Practice setting (real) intentions: For your day, or ahead of critical events/conversations. Keep it simple. This practice will help you to become more aware of your values and drivers.
Reflect on the things you consistently do (and not do) without having to bully yourself: Try to uncover the reason why you are successful in maintaining some habits but not others.
Try ‘the reason’ writing exercise. Write down the action (i.e. join the gym). And then write down as many reasons as you can think of. Record the most ridiculous, make believe reason. Record the most noble reason. Then try to write the ‘real’ one. And then the ‘really real’ one.
This is supposed to be a little fun.

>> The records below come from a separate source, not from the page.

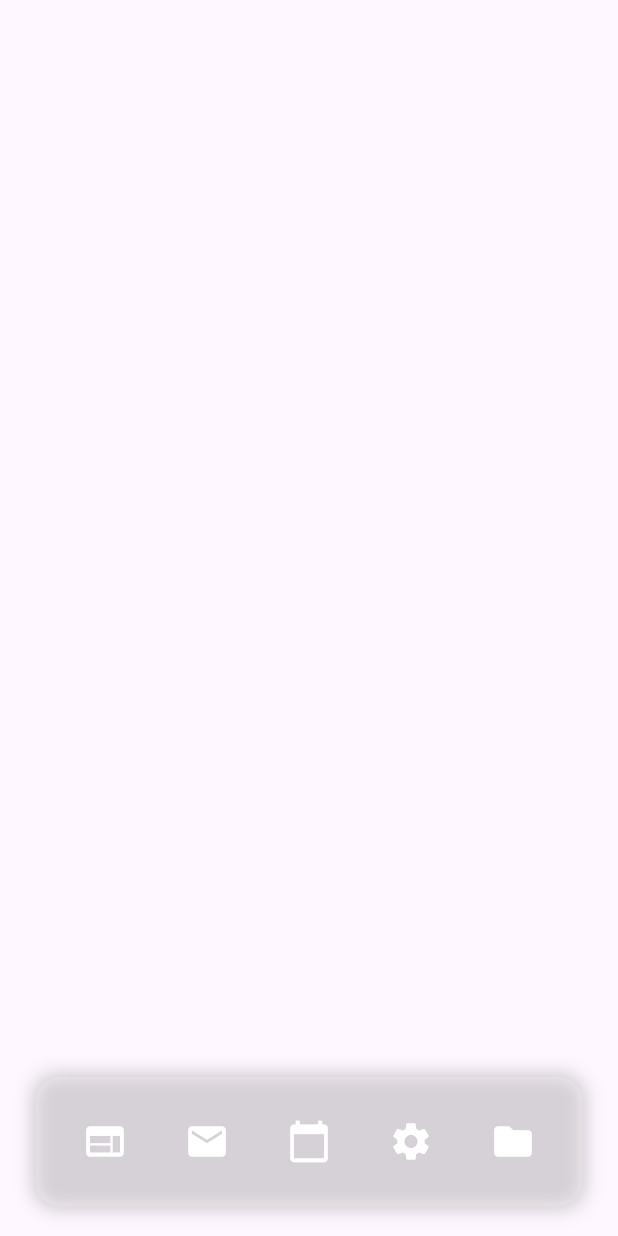
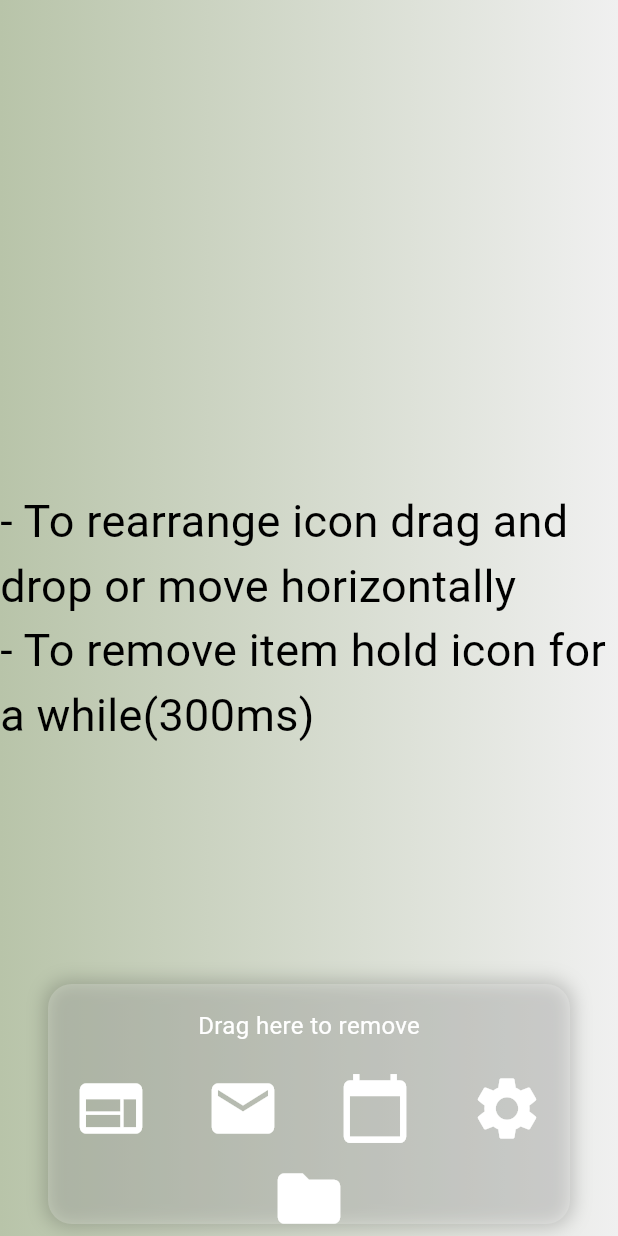
Before and after one commit to Yagnikkat/mac-dock-flutter, a Flutter app: the screen it shows after launch, on a phone screen of 412 x 824 dp. Run offline on Flutter 3.47's test engine with Material 3 defaults, Android fonts, the light colour scheme and no system bars; drawn by our look-alikes of reorderables.

Commit message:
-  icon position changing is now much smoother - added reorderable package and used ReorderableWrap for smooth transistion

```diff
--- a/lib/animated_dock.dart
+++ b/lib/animated_dock.dart
@@ -1,6 +1,6 @@
 import 'package:animated_dock/dock_item.dart';
 import 'package:flutter/material.dart';
-
+import 'package:reorderables/reorderables.dart';
 
 class MacDock extends StatefulWidget {
   const MacDock({super.key});
@@ -19,13 +19,62 @@ class _MacDockState extends State<MacDock> {
     DockItem(id: '5', icon: Icons.folder, label: 'Finder'),
   ];
 
+  // Reorder items in the dock
+  void reorderItems(int oldIndex, int newIndex) {
+    setState(() {
+      final item = dockItems.removeAt(oldIndex);
+      dockItems.insert(newIndex, item);
+    });
+  }
+
+  // Remove an item from the dock
+  void removeItem(String id) {
+    setState(() {
+      dockItems.removeWhere((item) => item.id == id);
+    });
+  }
+
   @override
   Widget build(BuildContext context) {
-    return Align(
+    return Scaffold(
+      backgroundColor: Colors.black,
+      body: Container(
+        decoration: const BoxDecoration(
+            gradient: LinearGradient(colors: [
+          Color(0xFFB8C4A9),
+          Color(0xFFF0F0F0),
+        ])),
+        child: Stack(
+          children: [
+            const Center(
+              child: Column(
+                mainAxisSize: MainAxisSize.min,
+                crossAxisAlignment: CrossAxisAlignment.start,
+                children: [
+                  Text(
+                    "- To rearrange icon drag and drop or move horizontally",
+                    style: TextStyle(color: Colors.black, fontSize: 30),
+                  ),
+                  Text(
+                    "- To remove item hold icon for a while(300ms) ",
+                    style: TextStyle(color: Colors.black, fontSize: 30),
+                  ),
+                ],
+              ),
+            ),
+            // Dock at the bottom
+            Align(
               alignment: Alignment.bottomCenter,
               child: Container(
-        margin: const EdgeInsets.only(bottom: 20),
-        padding: const EdgeInsets.symmetric(horizontal: 12, vertical: 8),
+                margin: const EdgeInsets.symmetric(horizontal: 20),
+                padding:
+                    const EdgeInsets.symmetric(horizontal: 12, vertical: 8),
+                child: Container(
+                  height: 160, // Fixed height for the ReorderableListView
+                  constraints: BoxConstraints(
+                    minWidth: MediaQuery.sizeOf(context).width * .15,
+                  ),
+                  child: Container(
                     decoration: BoxDecoration(
                       color: Colors.white.withOpacity(0.2),
                       borderRadius: BorderRadius.circular(16),
@@ -37,62 +86,88 @@ class _MacDockState extends State<MacDock> {
                         ),
                       ],
                     ),
-        child: Row(
-          mainAxisSize: MainAxisSize.min,
+                    child: ReorderableWrap(
+                      alignment: WrapAlignment.center,
+                      spacing: 20.0,
+                      runSpacing: 10.0,
+                      padding: const EdgeInsets.all(8),
+                      onReorder: reorderItems,
+                      enableReorder: true,
+                      runAlignment: WrapAlignment.center,
+                      header: [
+                        DragTarget<String>(
+                          onAcceptWithDetails: (id) {
+                            removeItem(
+                                id.data); // Remove the item when dropped here
+                          },
+                          builder: (context, candidates, rejects) {
+                            return Container(
+                              height: 40,
+                              color: candidates.isNotEmpty
+                                  ? Colors.red.withOpacity(0.3)
+                                  : Colors.transparent,
+                              alignment: Alignment.center,
+                              child: const Text(
+                                'Drag here to remove',
+                                style: TextStyle(
+                                    color: Colors.white, fontSize: 16),
+                              ),
+                            );
+                          },
+                        )
+                      ],
+                      needsLongPressDraggable: false,
+                      buildDraggableFeedback: (context, constraints, child) {
+                        return child;
+                      },
+                      onNoReorder: (int index) {
+                        //this callback is optional
+                        debugPrint(
+                            '${DateTime.now().toString().substring(5, 22)} reorder cancelled. index:$index');
+                      },
+                      onReorderStarted: (int index) {
+                        //this callback is optional
+                        debugPrint(
+                            '${DateTime.now().toString().substring(5, 22)} reorder started: index:$index');
+                      },
                       children: List.generate(
                         dockItems.length,
-            (index) => Draggable<String>(
-              data: dockItems[index].id,
-              feedback: Material(
+                        (index) {
+                          final item = dockItems[index];
+                          return MouseRegion(
+                            onEnter: (_) =>
+                                setState(() => hoveredIndex = index),
+                            onExit: (_) => setState(() => hoveredIndex = null),
+                            child: LongPressDraggable<String>(
+                              data: item.id,
+                              delay: const Duration(milliseconds: 300),
+                              feedback: _buildDragFeedback(item),
+                              childWhenDragging: _buildPlaceholder(),
+                              child: Material(
                                 color: Colors.transparent,
-                child: Icon(
-                  dockItems[index].icon,
-                  size: 50,
-                  color: Colors.white,
-                ),
-              ),
-              childWhenDragging: const SizedBox(width: 60),
-              onDragStarted: () {
-                setState(() {
-                  hoveredIndex = null;
-                });
-              },
-              onDraggableCanceled: (_, __) {
-                // Handle drag cancel if needed
-              },
-              onDragCompleted: () {
-                setState(() {
-                  dockItems.removeAt(index);
-                });
-              },
-              child: MouseRegion(
-                onEnter: (_) => setState(() => hoveredIndex = index),
-                onExit: (_) => setState(() => hoveredIndex = null),
                                 child: AnimatedContainer(
                                   duration: const Duration(milliseconds: 200),
-                  curve: Curves.easeInOut,
                                   width: 60,
-                  height: hoveredIndex == index ? 90 : 70,
-                  margin: const EdgeInsets.symmetric(horizontal: 4),
+                                  margin:
+                                      const EdgeInsets.symmetric(horizontal: 4),
                                   child: Column(
                                     mainAxisAlignment: MainAxisAlignment.center,
-                    crossAxisAlignment: CrossAxisAlignment.center,
                                     children: [
-                      AnimatedContainer(
-                        duration: const Duration(milliseconds: 200),
-                        curve: Curves.easeInOut,
-                        transform: Matrix4.identity()
-                          ..scale(hoveredIndex == index ? 1.2 : 1.0),
+                                      AnimatedScale(
+                                        scale:
+                                            hoveredIndex == index ? 1.4 : 1.0,
+                                        duration:
+                                            const Duration(milliseconds: 200),
                                         child: Icon(
-                          dockItems[index].icon,
-                          size: hoveredIndex == index ? 40 : 30,
+                                          item.icon,
+                                          size: 50,
                                           color: Colors.white,
                                         ),
                                       ),
                                       if (hoveredIndex == index) ...[
                                         const SizedBox(height: 4),
                                         Text(
-                          dockItems[index].label,
+                                          item.label,
                                           style: const TextStyle(
                                             color: Colors.white,
                                             fontSize: 12,
@@ -104,9 +179,48 @@ class _MacDockState extends State<MacDock> {
                                 ),
                               ),
                             ),
+                          );
+                        },
                       ),
+                    ),
+                  ),
+                ),
+              ),
+            ),
+          ],
         ),
       ),
     );
   }
+
+  // Drag feedback widget
+  Widget _buildDragFeedback(DockItem item) {
+    return Material(
+      color: Colors.transparent,
+      child: Container(
+        width: 60,
+        height: 90,
+        alignment: Alignment.center,
+        child: Column(
+          mainAxisAlignment: MainAxisAlignment.center,
+          children: [
+            Icon(item.icon, size: 40, color: Colors.white),
+            Text(
+              item.label,
+              style: const TextStyle(color: Colors.white, fontSize: 12),
+            ),
+          ],
+        ),
+      ),
+    );
   }
+
+  // Placeholder widget when dragging
+  Widget _buildPlaceholder() {
+    return Container(
+      width: 100,
+      height: 100,
+      color: Colors.transparent,
+    );
+  }
+}
```
Also changed, not shown: pubspec.yaml (+7 -3 lines). Lines whose indentation alone changed are shown as unchanged.
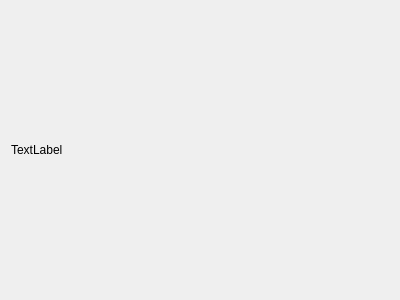
This is ui/imageviewport.ui in dtmoodie/camera_trigger as Qt 5 draws it before an edit. The edited form follows.
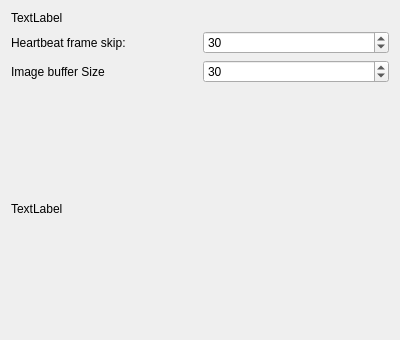
This is the edited form.

The edit to the form file:
```diff
--- a/ui/imageviewport.ui
+++ b/ui/imageviewport.ui
@@ -7,7 +7,7 @@
     <x>0</x>
     <y>0</y>
     <width>400</width>
-    <height>300</height>
+    <height>326</height>
    </rect>
   </property>
   <property name="windowTitle">
@@ -16,8 +16,14 @@
   <layout class="QGridLayout" name="gridLayout_2">
    <item row="0" column="0">
     <layout class="QGridLayout" name="gridLayout">
-     <item row="0" column="0">
+     <item row="3" column="0" colspan="2">
       <widget class="QLabel" name="img">
+       <property name="sizePolicy">
+        <sizepolicy hsizetype="MinimumExpanding" vsizetype="MinimumExpanding">
+         <horstretch>0</horstretch>
+         <verstretch>0</verstretch>
+        </sizepolicy>
+       </property>
        <property name="minimumSize">
         <size>
          <width>320</width>
@@ -28,6 +34,65 @@
         <size>
          <width>16</width>
          <height>16</height>
+        </size>
+       </property>
+       <property name="baseSize">
+        <size>
+         <width>16</width>
+         <height>16</height>
+        </size>
+       </property>
+       <property name="text">
+        <string>TextLabel</string>
+       </property>
+      </widget>
+     </item>
+     <item row="1" column="0">
+      <widget class="QLabel" name="label">
+       <property name="text">
+        <string>Heartbeat frame skip:</string>
+       </property>
+      </widget>
+     </item>
+     <item row="1" column="1">
+      <widget class="QSpinBox" name="heartBeat">
+       <property name="minimum">
+        <number>-1</number>
+       </property>
+       <property name="maximum">
+        <number>1000</number>
+       </property>
+       <property name="value">
+        <number>30</number>
+       </property>
+      </widget>
+     </item>
+     <item row="2" column="0">
+      <widget class="QLabel" name="label_2">
+       <property name="text">
+        <string>Image buffer Size</string>
+       </property>
+      </widget>
+     </item>
+     <item row="2" column="1">
+      <widget class="QSpinBox" name="bufferSize">
+       <property name="minimum">
+        <number>-1</number>
+       </property>
+       <property name="maximum">
+        <number>1000</number>
+       </property>
+       <property name="value">
+        <number>30</number>
+       </property>
+      </widget>
+     </item>
+     <item row="0" column="0" colspan="2">
+      <widget class="QLabel" name="title">
+       <property name="maximumSize">
+        <size>
+         <width>16777215</width>
+         <height>20</height>
         </size>
        </property>
        <property name="text">
```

This exercise is so good because it forces you to reflect on the stories we tell ourselves about why we do what we do – and what liars we are. It also lends a little lightness into things. You begin to see that one reason is really no superior to the other reason.There are no 'bad' intentions. Just those more or less likely to bring us authentic happiness Click To Tweet
The point is to sharpen that skill of setting intentions that are more likely to bring us some authentic happiness.
Take an interest in knowing and understanding other people’s ‘whys’: I’m not talking about second guessing their intentions with you. I’m talking about asking them why they think such and such is important to them. This is a great way to understand yourself and them better. Plus, it helps to create connection.
Take a self-discovery jaunt using the Enneagram.
Getting more in touch with your heart: This is less easy for some of us than others. For those of us that live in our heads, the tonics come in the form of basic self care practices like mindfulness (thinking about thinking). We get more in touch with our feelings about things (instead of our thinkings) by consciously taking the focus off analyzing things onto sensing them.
Lose something – a job, a partner, a house: Obviously I wouldn’t recommend it, but when someone or something is unceremoniously removed from life, this is a great opportunity to question our real reasons for caring.
Commit to learning about self through reading, journalling, reflection, coaching.
Accept that sometimes the why eludes us. Chill out. Clarity will come.
Ultimately, this is about finding out what’s important to you and why, and deciding whether continually valuing these things is building you some authentic happiness – or whether you are barking up the wrong tree.
This post overlaps with themes outlined in the previous posts: